In trying to resolve these problems, policy makers need to come up with legal environments that foster responsibility on the part of the stakeholders. The policy programs which they devise should be based on accurate information to enable them develop helpful mechanisms of conflict resolution. The programs should also be able to enable the stakeholders derive benefits which are tangible within a relatively shorter period of time. The best policy to cope with the problems of managing common pool resources should be community based. This is preference to approaches like authority and control of centralized government and top down approaches. They are effective in commanding self-governance and cooperation. If past is anything to go by, they have been quite in effective in managing common pool resources like water, fisheries and other natural resources. However, no single policy program stands as the best. One of them is state-society-synergy where the government and community work collaboratively to ensure that there is equity among all the concerned parties. Example is fisheries where every fisherman would want to fish. This policy program is effective in helping the community members be responsible when utilizing the common pool resource in question. It also helps restore normalcy as the government plays a more pivotal supervisory role. Self governance is another policy program though its effectiveness is highly limited due to the diverse interests of the concerned parties. However, various researches have established that it's very effective in forest resources where users have managed to self-organize themselves (Ostrom, 1999). Bureaucratic policy program on the other hand is largely dependent on the political will and availability of funds. It's also hinged on the community members' ability to take action. It's very appropriate when there is a need to sacrifice some freedom on the part of the community to enhance or protect a common pool resource (Baden &Noonan, 1998). Example is in an airshed. However, this program limits member's participation in management because the rules are highly formal
Arun, A. (2002). Common Resources and Institutional Sustainability. Retrieved from http://www.cooperationcommons.com/node/342
Baden, J., & Noonan, D.S. (1998). Managing the commons. New York: Indiana University Press.

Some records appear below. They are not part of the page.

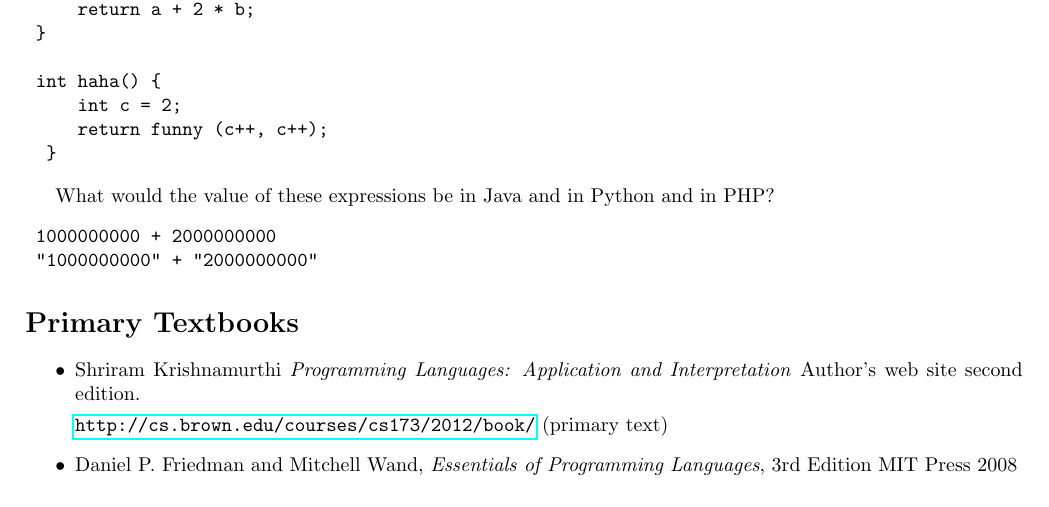
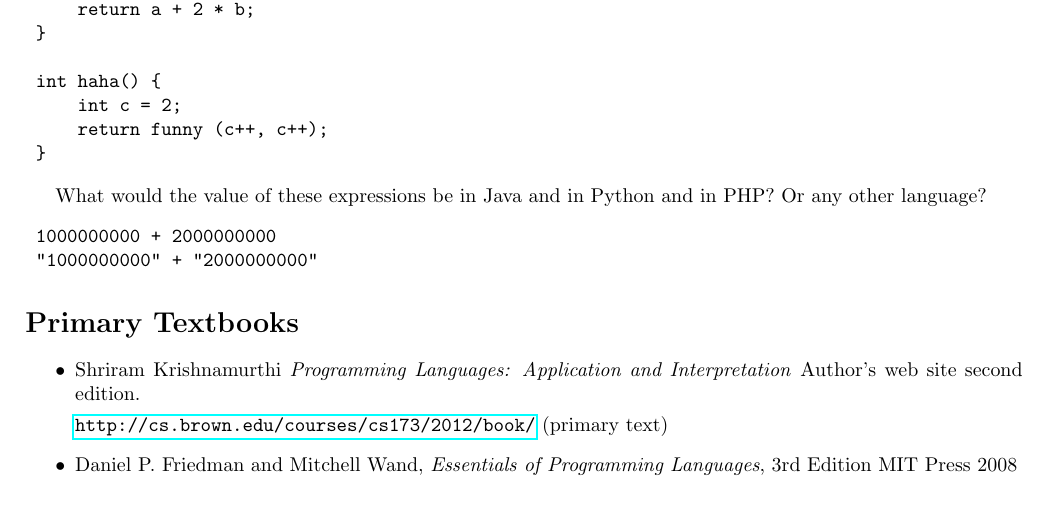
Before and after one commit to chrisstephenson/CMPE314-2016, a LaTeX document (notes/Comp-314-2015-2016-notes.tex): part of page 1 of 2, cut so that both start at the same text. Compiled offline with pdfLaTeX.

Commit message:
Minor format edits

```diff
--- a/notes/Comp-314-2015-2016-notes.tex
+++ b/notes/Comp-314-2015-2016-notes.tex
@@ -24,10 +24,10 @@ What value does the function/method \verb|haha| return?
  int haha() {
      int c = 2;
      return funny (c++, c++);
-  }
+ }
 \end{verbatim}
 
-What would the value of these expressions be in Java and in Python and in PHP?
+What would the value of these expressions be in Java and in Python and in PHP? Or any other language?
 \begin{verbatim}
  1000000000 + 2000000000
  "1000000000" + "2000000000"
```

Lam, W. F. & Ostrom, E. (2009). Analyzing the dynamic complexity of development interventions: lesson from an irrigation experiment in Nepal. (Springer Science+Business Media, 2009).
Nagel, S. S. (2002). Handbook of public policy evaluation. New York: SAGE.
Ostrom, E, et al. (1999). Revisiting the commons: Local Lessons, Global Challenges. Science Compass
Ostrom, E. & National Research Council (U.S.). Committee on the Human Dimensions of Global Change. (2002).The drama of the commons. New York: National Academies Press.
Ostrom, E. (1990). Governing the commons: the evolution of institutions for collective action. London: Cambridge University Press.
Ostrom, E. (1999).Self-governance and forests resources. Center for International Forestry Research